Records drawn from a dataset
——

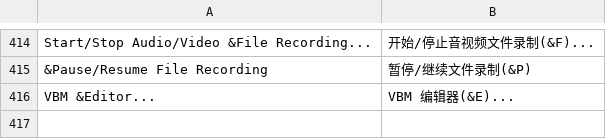
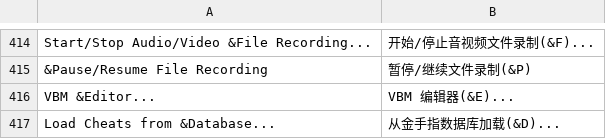
Before and after one commit to CarterLi/vba-rr-modernized, a TSV file: src/win32/lang/chs/menu.tsv, drawn as a sheet; only a part is shown, gaps mark what is left out.

```diff
--- a/src/win32/lang/chs/menu.tsv
+++ b/src/win32/lang/chs/menu.tsv
@@ -416 +416,2 @@ Start/Stop Audio/Video &File Recording...	开始/停止音视频文件录制(&F)
 VBM &Editor...	VBM 编辑器(&E)...
+Load Cheats from &Database...	从金手指数据库加载(&D)...
```
Also changed, not shown: src/win32/lang/chs/dialog.tsv, src/win32/lang/chs/strings.tsv, 24 other files.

——

Your reply is one number: how many lines of the records above contain the word "lang".

Answer to this task
4